Poetry by Christian Peet




Function without pain
landscaping and construction

sixty-plus hours
four months out of nine

you work at all.

Pray the boss
has more than he can handle

and out of all the other guys
and at the expense of your best friend

the boss needs you.

Park a plastic lawnchair
out back of your house, weatherman calls for

sunshowers, a 60% chance
on the vernal equinox—of course

just then the phone rings off its jack

and the boss is crying, all the lawns
are dead, all the houses burned, all

occupants long gone.
It’s sad, so there’s no work

for a few weeks.




Man’s Dream of Land and Sea

The cop cracks jokes, boiled eggs. His belt is shorter.
The picnic table groans--she couldn’t be
worth more than fifty dollars, sanded, stained

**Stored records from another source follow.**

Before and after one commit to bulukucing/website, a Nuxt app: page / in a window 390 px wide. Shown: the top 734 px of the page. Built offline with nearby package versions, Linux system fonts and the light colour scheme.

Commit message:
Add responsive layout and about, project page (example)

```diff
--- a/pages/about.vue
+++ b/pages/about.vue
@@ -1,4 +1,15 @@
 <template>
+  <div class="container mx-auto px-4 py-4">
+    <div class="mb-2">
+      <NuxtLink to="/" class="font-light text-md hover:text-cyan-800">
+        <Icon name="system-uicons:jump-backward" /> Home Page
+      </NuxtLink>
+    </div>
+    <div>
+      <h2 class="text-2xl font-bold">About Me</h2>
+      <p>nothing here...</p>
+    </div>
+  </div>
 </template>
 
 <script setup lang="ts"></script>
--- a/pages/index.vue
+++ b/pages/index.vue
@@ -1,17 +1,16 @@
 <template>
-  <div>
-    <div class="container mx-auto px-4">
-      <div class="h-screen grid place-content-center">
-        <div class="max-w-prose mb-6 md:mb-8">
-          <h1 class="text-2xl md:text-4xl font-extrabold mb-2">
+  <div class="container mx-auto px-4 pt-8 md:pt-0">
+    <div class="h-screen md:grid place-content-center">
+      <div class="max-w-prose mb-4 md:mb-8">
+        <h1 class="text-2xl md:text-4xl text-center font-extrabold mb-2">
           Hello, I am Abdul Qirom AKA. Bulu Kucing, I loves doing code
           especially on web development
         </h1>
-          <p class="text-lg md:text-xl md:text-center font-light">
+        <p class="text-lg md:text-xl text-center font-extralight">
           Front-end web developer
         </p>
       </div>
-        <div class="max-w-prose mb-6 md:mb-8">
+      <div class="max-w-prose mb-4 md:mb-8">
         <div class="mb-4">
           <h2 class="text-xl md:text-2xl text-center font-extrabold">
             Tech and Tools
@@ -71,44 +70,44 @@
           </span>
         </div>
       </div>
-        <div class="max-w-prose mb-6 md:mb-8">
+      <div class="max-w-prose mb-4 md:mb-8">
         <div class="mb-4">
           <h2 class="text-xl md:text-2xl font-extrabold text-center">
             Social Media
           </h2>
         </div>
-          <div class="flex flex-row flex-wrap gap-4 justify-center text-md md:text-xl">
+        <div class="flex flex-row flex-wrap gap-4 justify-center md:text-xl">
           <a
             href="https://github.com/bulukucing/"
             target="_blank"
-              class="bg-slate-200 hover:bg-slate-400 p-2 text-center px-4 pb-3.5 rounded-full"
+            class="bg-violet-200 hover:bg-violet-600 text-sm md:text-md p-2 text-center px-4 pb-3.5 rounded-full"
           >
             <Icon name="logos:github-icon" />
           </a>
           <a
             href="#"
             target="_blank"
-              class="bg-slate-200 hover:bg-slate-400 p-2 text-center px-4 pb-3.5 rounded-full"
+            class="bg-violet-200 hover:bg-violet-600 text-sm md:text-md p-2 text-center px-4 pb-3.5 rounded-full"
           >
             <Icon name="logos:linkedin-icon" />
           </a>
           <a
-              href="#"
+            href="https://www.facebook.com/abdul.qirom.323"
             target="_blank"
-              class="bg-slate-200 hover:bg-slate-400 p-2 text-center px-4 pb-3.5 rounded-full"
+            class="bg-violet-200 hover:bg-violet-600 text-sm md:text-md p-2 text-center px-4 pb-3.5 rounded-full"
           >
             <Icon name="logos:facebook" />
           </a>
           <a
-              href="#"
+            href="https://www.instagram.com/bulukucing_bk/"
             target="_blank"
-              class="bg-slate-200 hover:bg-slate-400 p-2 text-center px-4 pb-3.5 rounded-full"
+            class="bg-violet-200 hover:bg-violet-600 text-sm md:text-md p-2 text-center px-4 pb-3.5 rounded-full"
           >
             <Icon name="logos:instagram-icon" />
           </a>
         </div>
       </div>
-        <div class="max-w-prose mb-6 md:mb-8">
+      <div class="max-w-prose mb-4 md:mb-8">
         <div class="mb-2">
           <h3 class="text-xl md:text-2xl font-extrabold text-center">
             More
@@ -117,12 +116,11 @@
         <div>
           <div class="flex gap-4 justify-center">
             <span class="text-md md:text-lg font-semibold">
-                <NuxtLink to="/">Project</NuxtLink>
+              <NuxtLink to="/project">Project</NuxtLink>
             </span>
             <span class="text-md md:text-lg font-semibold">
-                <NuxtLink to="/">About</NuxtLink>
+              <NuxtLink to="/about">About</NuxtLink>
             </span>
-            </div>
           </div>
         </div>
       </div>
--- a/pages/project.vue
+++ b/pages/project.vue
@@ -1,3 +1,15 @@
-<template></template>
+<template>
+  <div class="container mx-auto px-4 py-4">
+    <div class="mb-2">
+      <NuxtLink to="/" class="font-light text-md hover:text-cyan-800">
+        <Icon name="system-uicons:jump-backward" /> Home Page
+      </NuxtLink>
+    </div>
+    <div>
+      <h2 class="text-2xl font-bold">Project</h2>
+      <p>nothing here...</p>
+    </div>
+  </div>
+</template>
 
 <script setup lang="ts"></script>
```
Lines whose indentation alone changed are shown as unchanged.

and shipped directly via, say, his Ford
What could go sour? Hey, Dick learned his lesson.
He’s unconcerned the sun is setting on

what has been called ‘a lesser seaport,’ where
once-glacial scoured hinterland meant freedom,
lovers in the buff, safe oysters. Nothing

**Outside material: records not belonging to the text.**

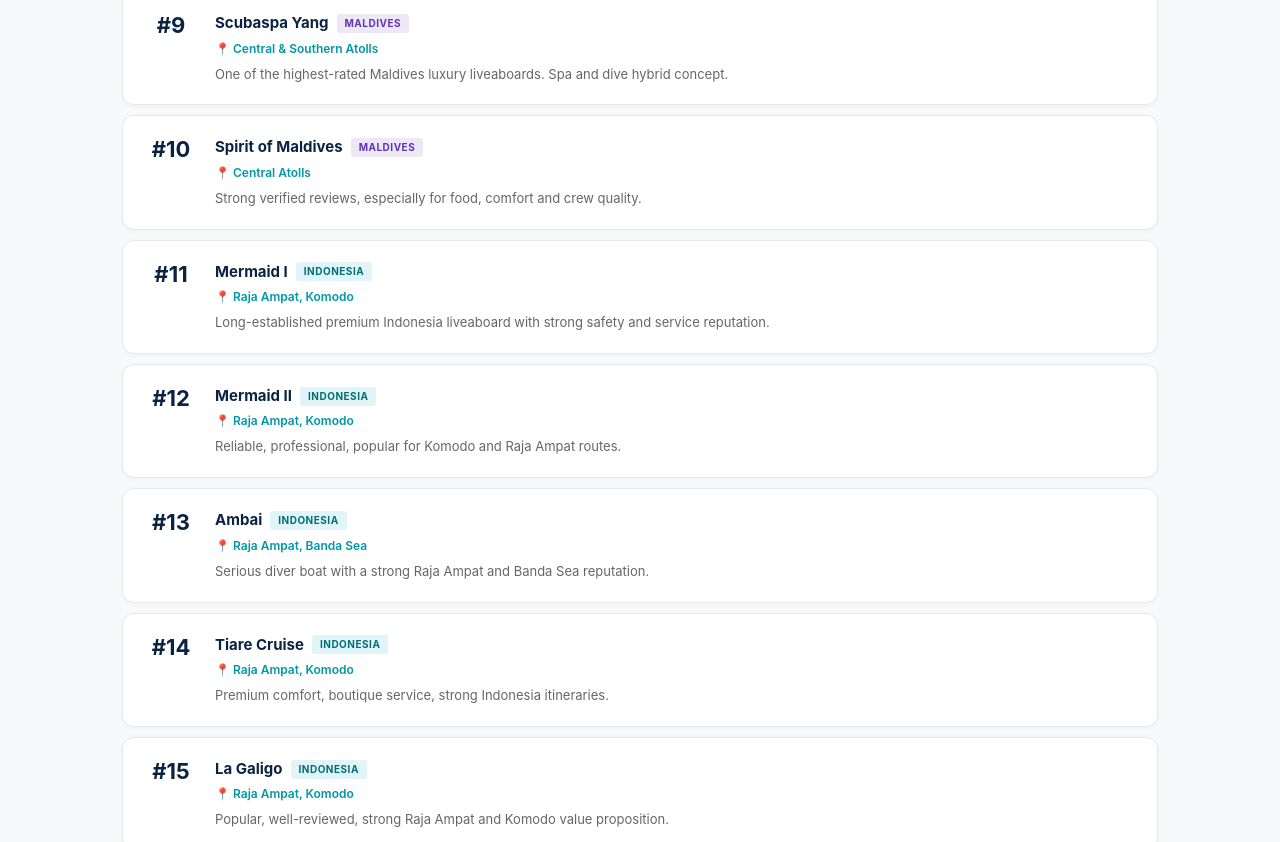
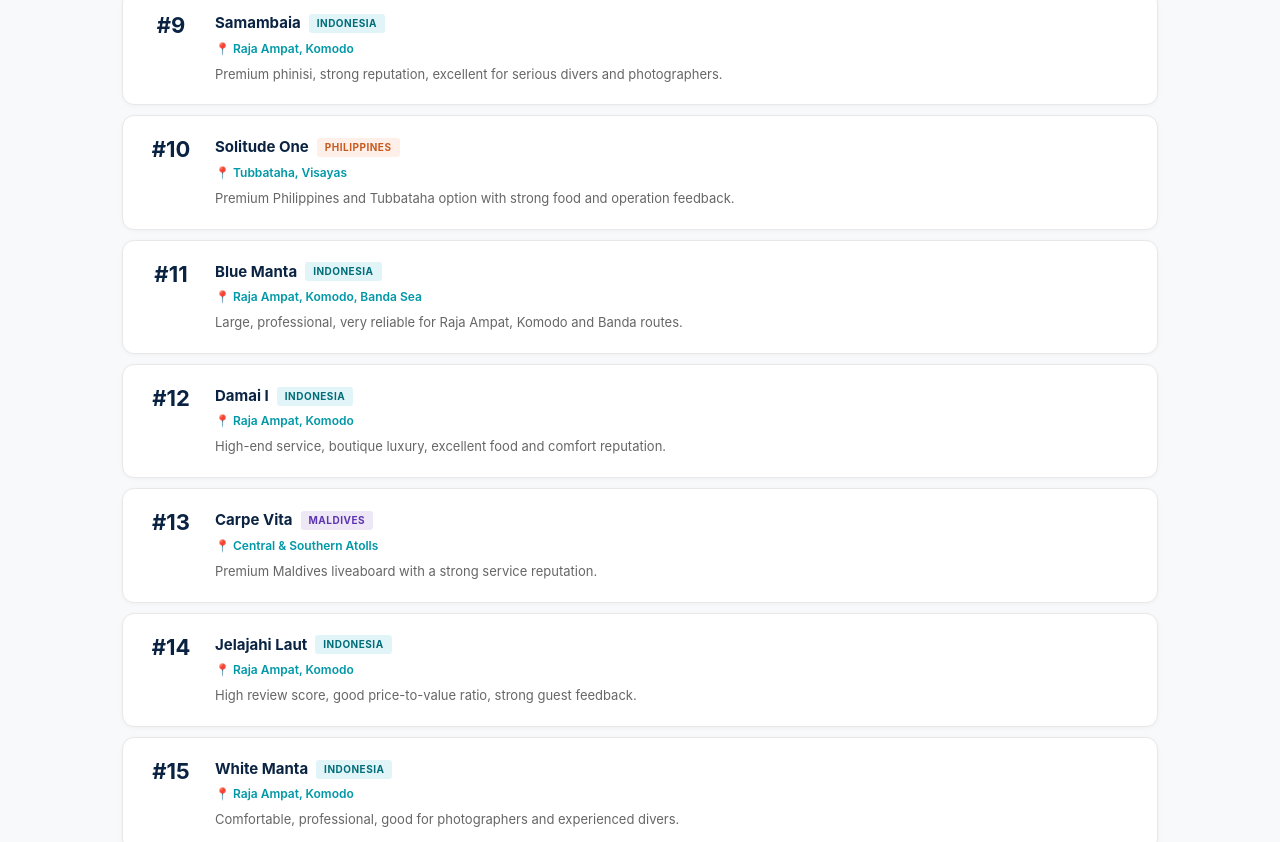
Before and after one commit to nicvdb80-cell/bestdiveguide, a Next.js app: page /liveaboards in a window 1280 px wide. Shown: the part 1510-2352 px from the top of the page. Built offline with nearby package versions, Linux system fonts and the light colour scheme.

Commit message:
fix: re-rank liveaboards by best reviews, not grouped by country

```diff
--- a/src/app/liveaboards/page.tsx
+++ b/src/app/liveaboards/page.tsx
@@ -13,104 +13,104 @@
 const entries: LBEntry[] = [
   { rank:1, name:"Emperor Harmoni", area:"Raja Ampat, Komodo, Banda Sea", country:"Indonesia", winner:true,
     desc:"Best overall Asia pick: modern boat, strong dive operation, spacious cabins, good food, all-inclusive style pricing, free nitrox." },
-  { rank:2, name:"Scubaspa Zen Indonesia", area:"Komodo, Raja Ampat, Banda Sea", country:"Indonesia",
-    desc:"Luxury comfort with strong itineraries across three of Indonesia\u2019s best dive regions. High-end guest experience." },
-  { rank:3, name:"Mikumba Dua", area:"Raja Ampat, Komodo", country:"Indonesia",
+  { rank:2, name:"Scubaspa Yang", area:"Central & Southern Atolls", country:"Maldives",
+    desc:"One of the highest-rated Maldives luxury liveaboards. Spa and dive hybrid concept." },
+  { rank:3, name:"Scubaspa Zen Indonesia", area:"Komodo, Raja Ampat, Banda Sea", country:"Indonesia",
+    desc:"Luxury comfort with strong itineraries across three of Indonesia best dive regions. High-end guest experience." },
+  { rank:4, name:"Philippine Siren", area:"Tubbataha, Visayas", country:"Philippines",
+    desc:"Strong reputation, good Tubbataha and Visayas itineraries, excellent crew comments." },
+  { rank:5, name:"Mikumba Dua", area:"Raja Ampat, Komodo", country:"Indonesia",
     desc:"Excellent review scores, strong value, intimate Indonesian liveaboard feeling." },
-  { rank:4, name:"Amaya Explorer", area:"Raja Ampat, Komodo", country:"Indonesia",
+  { rank:6, name:"Sawasdee Fasai", area:"Similan Islands, Richelieu Rock", country:"Thailand",
+    desc:"Very high review volume and strong Similan and Richelieu Rock value." },
+  { rank:7, name:"Spirit of Maldives", area:"Central Atolls", country:"Maldives",
+    desc:"Strong verified reviews, especially for food, comfort and crew quality." },
+  { rank:8, name:"Amaya Explorer", area:"Raja Ampat, Komodo", country:"Indonesia",
     desc:"Very high public review score, good balance of comfort, route quality, and price." },
-  { rank:5, name:"Samambaia", area:"Raja Ampat, Komodo", country:"Indonesia",
+  { rank:9, name:"Samambaia", area:"Raja Ampat, Komodo", country:"Indonesia",
     desc:"Premium phinisi, strong reputation, excellent for serious divers and photographers." },
-  { rank:6, name:"Blue Manta", area:"Raja Ampat, Komodo, Banda Sea", country:"Indonesia",
+  { rank:10, name:"Solitude One", area:"Tubbataha, Visayas", country:"Philippines",
+    desc:"Premium Philippines and Tubbataha option with strong food and operation feedback." },
+  { rank:11, name:"Blue Manta", area:"Raja Ampat, Komodo, Banda Sea", country:"Indonesia",
     desc:"Large, professional, very reliable for Raja Ampat, Komodo and Banda routes." },
-  { rank:7, name:"Jelajahi Laut", area:"Raja Ampat, Komodo", country:"Indonesia",
+  { rank:12, name:"Damai I", area:"Raja Ampat, Komodo", country:"Indonesia",
+    desc:"High-end service, boutique luxury, excellent food and comfort reputation." },
+  { rank:13, name:"Carpe Vita", area:"Central & Southern Atolls", country:"Maldives",
+    desc:"Premium Maldives liveaboard with a strong service reputation." },
+  { rank:14, name:"Jelajahi Laut", area:"Raja Ampat, Komodo", country:"Indonesia",
     desc:"High review score, good price-to-value ratio, strong guest feedback." },
-  { rank:8, name:"White Manta", area:"Raja Ampat, Komodo", country:"Indonesia",
+  { rank:15, name:"White Manta", area:"Raja Ampat, Komodo", country:"Indonesia",
     desc:"Comfortable, professional, good for photographers and experienced divers." },
-  { rank:9, name:"Scubaspa Yang", area:"Central & Southern Atolls", country:"Maldives",
-    desc:"One of the highest-rated Maldives luxury liveaboards. Spa and dive hybrid concept." },
-  { rank:10, name:"Spirit of Maldives", area:"Central Atolls", country:"Maldives",
-    desc:"Strong verified reviews, especially for food, comfort and crew quality." },
-  { rank:11, name:"Mermaid I", area:"Raja Ampat, Komodo", country:"Indonesia",
+  { rank:16, name:"Mermaid I", area:"Raja Ampat, Komodo", country:"Indonesia",
     desc:"Long-established premium Indonesia liveaboard with strong safety and service reputation." },
-  { rank:12, name:"Mermaid II", area:"Raja Ampat, Komodo", country:"Indonesia",
+  { rank:17, name:"Thailand Master", area:"Similans, Surin, Richelieu Rock", country:"Thailand",
+    desc:"Strong brand, good for Similans, Surin, Richelieu and sometimes Myanmar routes." },
+  { rank:18, name:"Ambai", area:"Raja Ampat, Banda Sea", country:"Indonesia",
+    desc:"Serious diver boat with a strong Raja Ampat and Banda Sea reputation." },
+  { rank:19, name:"Carpe Diem Maldives", area:"Central Atolls", country:"Maldives",
+    desc:"Established Maldives brand, good central atoll trips." },
+  { rank:20, name:"Tiare Cruise", area:"Raja Ampat, Komodo", country:"Indonesia",
+    desc:"Premium comfort, boutique service, strong Indonesia itineraries." },
+  { rank:21, name:"Dewi Nusantara", area:"Raja Ampat, Komodo, Banda Sea", country:"Indonesia",
+    desc:"One of the grand luxury Indonesia vessels. Spacious and iconic." },
+  { rank:22, name:"Infiniti", area:"Tubbataha, Visayas", country:"Philippines",
+    desc:"Good Tubbataha and Visayas option with strong food and diving comments." },
+  { rank:23, name:"Pindito", area:"Raja Ampat, Banda Sea, Alor", country:"Indonesia",
+    desc:"Legendary Indonesia pioneer with a strong historical reputation among serious divers." },
+  { rank:24, name:"La Galigo", area:"Raja Ampat, Komodo", country:"Indonesia",
+    desc:"Popular, well-reviewed, strong Raja Ampat and Komodo value proposition." },
+  { rank:25, name:"Mermaid II", area:"Raja Ampat, Komodo", country:"Indonesia",
     desc:"Reliable, professional, popular for Komodo and Raja Ampat routes." },
-  { rank:13, name:"Ambai", area:"Raja Ampat, Banda Sea", country:"Indonesia",
-    desc:"Serious diver boat with a strong Raja Ampat and Banda Sea reputation." },
-  { rank:14, name:"Tiare Cruise", area:"Raja Ampat, Komodo", country:"Indonesia",
-    desc:"Premium comfort, boutique service, strong Indonesia itineraries." },
-  { rank:15, name:"La Galigo", area:"Raja Ampat, Komodo", country:"Indonesia",
-    desc:"Popular, well-reviewed, strong Raja Ampat and Komodo value proposition." },
-  { rank:16, name:"Pindito", area:"Raja Ampat, Banda Sea, Alor", country:"Indonesia",
-    desc:"Legendary Indonesia pioneer with a strong historical reputation among serious divers." },
-  { rank:17, name:"Damai I", area:"Raja Ampat, Komodo", country:"Indonesia",
-    desc:"High-end service, boutique luxury, excellent food and comfort reputation." },
-  { rank:18, name:"Damai II", area:"Raja Ampat, Komodo", country:"Indonesia",
+  { rank:26, name:"Emperor Virgo", area:"Central Atolls", country:"Maldives",
+    desc:"Reliable Emperor Maldives boat, good manta and shark routes." },
+  { rank:27, name:"Seatopia", area:"Similan Islands", country:"Thailand",
+    desc:"Excellent review score, strong budget and value position." },
+  { rank:28, name:"Damai II", area:"Raja Ampat, Komodo", country:"Indonesia",
     desc:"Bigger sister to Damai I with premium service and dive experience." },
-  { rank:19, name:"Coralia", area:"Raja Ampat", country:"Indonesia",
+  { rank:29, name:"Coralia", area:"Raja Ampat", country:"Indonesia",
     desc:"Luxury phinisi, good for Raja Ampat with strong comfort and design." },
-  { rank:20, name:"Gaia Love", area:"Raja Ampat, Komodo", country:"Indonesia",
+  { rank:30, name:"Gaia Love", area:"Raja Ampat, Komodo", country:"Indonesia",
     desc:"Premium, spacious, photographer-friendly, strong dive deck setup." },
-  { rank:21, name:"Seven Seas", area:"Raja Ampat, Komodo, Banda Sea", country:"Indonesia",
+  { rank:31, name:"Philippines Aggressor II", area:"Tubbataha, Visayas", country:"Philippines",
+    desc:"International standard, good for Tubbataha and Visayas." },
+  { rank:32, name:"Seven Seas", area:"Raja Ampat, Komodo, Banda Sea", country:"Indonesia",
     desc:"Classic high-end Indonesia liveaboard with loyal repeat guests." },
-  { rank:22, name:"Dewi Nusantara", area:"Raja Ampat, Komodo, Banda Sea", country:"Indonesia",
-    desc:"One of the grand luxury Indonesia vessels. Spacious and iconic." },
-  { rank:23, name:"Lady Denok", area:"Raja Ampat, Komodo", country:"Indonesia",
+  { rank:33, name:"Emperor Serenity", area:"Central Atolls", country:"Maldives",
+    desc:"Larger comfort-focused Maldives liveaboard." },
+  { rank:34, name:"Carpe Novo", area:"Central Atolls", country:"Maldives",
+    desc:"Modern, comfortable Maldives operation." },
+  { rank:35, name:"Lady Denok", area:"Raja Ampat, Komodo", country:"Indonesia",
     desc:"Consistently strong public review score and value." },
-  { rank:24, name:"Jaya", area:"Raja Ampat", country:"Indonesia",
+  { rank:36, name:"The Junk", area:"Similan Islands, Richelieu Rock", country:"Thailand",
+    desc:"Character boat, classic wooden vessel, memorable guest experience." },
+  { rank:37, name:"Atlantis Azores", area:"Tubbataha, Visayas", country:"Philippines",
+    desc:"Established Philippines operator with good food and crew comments." },
+  { rank:38, name:"Aliikai", area:"Raja Ampat, Komodo", country:"Indonesia",
+    desc:"Boutique luxury option with strong comfort and service." },
+  { rank:39, name:"Emperor Explorer", area:"Central & Northern Atolls", country:"Maldives",
+    desc:"Established Maldives boat with reliable logistics and itineraries." },
+  { rank:40, name:"Jaya", area:"Raja Ampat", country:"Indonesia",
     desc:"High review volume, good value, good Raja Ampat presence." },
-  { rank:25, name:"Raja Ampat Aggressor", area:"Raja Ampat", country:"Indonesia",
+  { rank:41, name:"Raja Ampat Aggressor", area:"Raja Ampat", country:"Indonesia",
     desc:"International brand, reliable Raja Ampat operation." },
-  { rank:26, name:"Emperor Raja Laut", area:"Raja Ampat, Komodo", country:"Indonesia",
+  { rank:42, name:"Emperor Raja Laut", area:"Raja Ampat, Komodo", country:"Indonesia",
     desc:"Strong guest comments for crew, food, and relaxed operation." },
-  { rank:27, name:"Aliikai", area:"Raja Ampat, Komodo", country:"Indonesia",
-    desc:"Boutique luxury option with strong comfort and service." },
-  { rank:28, name:"Epica", area:"Raja Ampat", country:"Indonesia",
+  { rank:43, name:"Stella Maris Explorer", area:"Tubbataha, Apo Reef", country:"Philippines",
+    desc:"Solid Tubbataha and Apo Reef option, comfortable mid-to-upper range." },
+  { rank:44, name:"EcoPro Seascape", area:"Central Atolls", country:"Maldives",
+    desc:"Good review signal and value in Maldives." },
+  { rank:45, name:"Amba Liveaboard", area:"Northern Atolls", country:"Maldives",
+    desc:"Strong for northern Maldives and more remote routes." },
+  { rank:46, name:"Epica", area:"Raja Ampat", country:"Indonesia",
     desc:"More affordable Raja Ampat option with strong guest praise." },
-  { rank:29, name:"Akomo Isseki", area:"Raja Ampat", country:"Indonesia",
+  { rank:47, name:"Eco Blue", area:"Central Atolls", country:"Maldives",
+    desc:"Good food and value signals in public reviews." },
+  { rank:48, name:"Akomo Isseki", area:"Raja Ampat", country:"Indonesia",
     desc:"Good value, intimate, suited to divers wanting smaller boats." },
-  { rank:30, name:"Carpe Diem Maldives", area:"Central Atolls", country:"Maldives",
-    desc:"Established Maldives brand, good central atoll trips." },
-  { rank:31, name:"Carpe Novo", area:"Central Atolls", country:"Maldives",
-    desc:"Modern, comfortable Maldives operation." },
-  { rank:32, name:"Carpe Vita", area:"Central & Southern Atolls", country:"Maldives",
-    desc:"Premium Maldives liveaboard with a strong service reputation." },
-  { rank:33, name:"Emperor Virgo", area:"Central Atolls", country:"Maldives",
-    desc:"Reliable Emperor Maldives boat, good manta and shark routes." },
-  { rank:34, name:"Emperor Serenity", area:"Central Atolls", country:"Maldives",
-    desc:"Larger comfort-focused Maldives liveaboard." },
-  { rank:35, name:"Emperor Explorer", area:"Central & Northern Atolls", country:"Maldives",
-    desc:"Established Maldives boat with reliable logistics and itineraries." },
-  { rank:36, name:"EcoPro Seascape", area:"Central Atolls", country:"Maldives",
-    desc:"Good review signal and value in Maldives." },
-  { rank:37, name:"Amba Liveaboard", area:"Northern Atolls", country:"Maldives",
-    desc:"Strong for northern Maldives and more remote routes." },
-  { rank:38, name:"Eco Blue", area:"Central Atolls", country:"Maldives",
-    desc:"Good food and value signals in public reviews." },
-  { rank:39, name:"Princess Sara", area:"Central Atolls", country:"Maldives",
+  { rank:49, name:"Princess Sara", area:"Central Atolls", country:"Maldives",
     desc:"Strong review count and value-driven Maldives option." },
-  { rank:40, name:"Arora Virgo", area:"Central Atolls", country:"Maldives",
+  { rank:50, name:"Arora Virgo", area:"Central Atolls", country:"Maldives",
     desc:"Very high score but smaller review sample. Promising luxury and value option." },
-  { rank:41, name:"Philippine Siren", area:"Tubbataha, Visayas", country:"Philippines",
-    desc:"Strong reputation, good Tubbataha and Visayas itineraries, excellent crew comments." },
-  { rank:42, name:"Solitude One", area:"Tubbataha, Visayas", country:"Philippines",
-    desc:"Premium Philippines and Tubbataha option with strong food and operation feedback." },
-  { rank:43, name:"Infiniti", area:"Tubbataha, Visayas", country:"Philippines",
-    desc:"Good Tubbataha and Visayas option with strong food and diving comments." },
-  { rank:44, name:"Philippines Aggressor II", area:"Tubbataha, Visayas", country:"Philippines",
-    desc:"International standard, good for Tubbataha and Visayas." },
-  { rank:45, name:"Atlantis Azores", area:"Tubbataha, Visayas", country:"Philippines",
-    desc:"Established Philippines operator with good food and crew comments." },
-  { rank:46, name:"Stella Maris Explorer", area:"Tubbataha, Apo Reef", country:"Philippines",
-    desc:"Solid Tubbataha and Apo Reef option, comfortable mid-to-upper range." },
-  { rank:47, name:"Sawasdee Fasai", area:"Similan Islands, Richelieu Rock", country:"Thailand",
-    desc:"Very high review volume and strong Similan and Richelieu Rock value." },
-  { rank:48, name:"Thailand Master", area:"Similans, Surin, Richelieu Rock", country:"Thailand",
-    desc:"Strong brand, good for Similans, Surin, Richelieu and sometimes Myanmar routes." },
-  { rank:49, name:"Seatopia", area:"Similan Islands", country:"Thailand",
-    desc:"Excellent review score, strong budget and value position." },
-  { rank:50, name:"The Junk", area:"Similan Islands, Richelieu Rock", country:"Thailand",
-    desc:"Character boat, classic wooden vessel, memorable guest experience." },
 ]
 
 function countryColor(c: string): [string, string] {
```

in that rusty landscape dripping down
the windows can prepare a man for love.
His brunchmates grunt, they know that polyester

doesn’t breathe. What made Dick think new teeshirts
would save the softball league? His plans are vague
and they are tired, slight mustachioed

sea-dogs with tall full-bodied pompadours, musk
a la brine and Old Spice, drunk in a bayside surf
and turf grill, bar and lounge. ‘I kill myself’

one chortles, hurling his asparagus
across a crowded room, a mute crowd gawking
at his Army buddy soaking it all up,

sucking in his belly, wheelchairing round
to ladies, musing ‘O, for a splash of cream . . .’
‘You’re a bad dream,’ sighs the waitress. ‘Get lost.’

What’s with these guys? They’re scaring customers,
all but the pale boy rocking in his seat,
flicking ice water on his new blue goggles.

To this child and millions of Americans
who pilgrimage and pray for the fair-weather
side of New England, the coastline means only

long, carefree summer days spent lollygagging,
boiling lobsters. But today the coastline
is boatfree, under State Park and Rec. rules.

A noontime high of eighty three.
Front page, the biggest bass ever snagged
from Rudd Pond. Frogs sporting

three legs, heads ass-backwards, elbows fused,
wide-eyed as a blunt-trauma victim or
New Haven’s youngest chopper-pilot, Daisy.

A withered surfer waxes streetwise
staring at his water glass—
oblivious to his friend crooning Elvis

intermittently. ‘Tourette’s is not
a terminal deal,’ he cries, and ‘Eli, Eli,
you don’t know how much I loved her.’

Says old Doc Halloran from Castle Rock,
‘Here is no place for youth . . . Town’s gone to hell.’
Ten pounds of pot, stalks, roots, rocks, soil; all told

a couple of highschool teachers
moved here six months ago are now
sweating out twenty years.

‘Excuse me,’ I say. ‘Waitress? What’s The Tourist?’
‘Come on, Eli,’ she cries. ‘Do I really
have to say it? --A Tempeh Cacciatore.

Plenty of carbs. High protein. It’s non-dairy.
More a salsa than Italian sauce,
served on a bed of quinoa-spelt linguini.

All the ingredients grown locally.
Tell me you don’t know this, Eli, you’re the boss.’



About the Author

Christian Peet (b.1973) is a Bennington graduate, winner of an Academy of American Poets Prize, and a semester away from a Goddard MFA. Thus he has worked as a dishwasher/prepcook, carpenter's apprentice, sheetmetal fabricator, hired hand on a goat farm, maintenance man, landscaper, and convenience store clerk. His screenplay for the short film Jack & Cat was just produced by 257 Films. Recent poems appear in Coelacanth, Eclectica, Burning Word, The Adirondack Review and are forthcoming in SFSU's Fourteen Hills. Christian lives in Nooksack, Washington and can be reached at ranchproductions@hotmail.com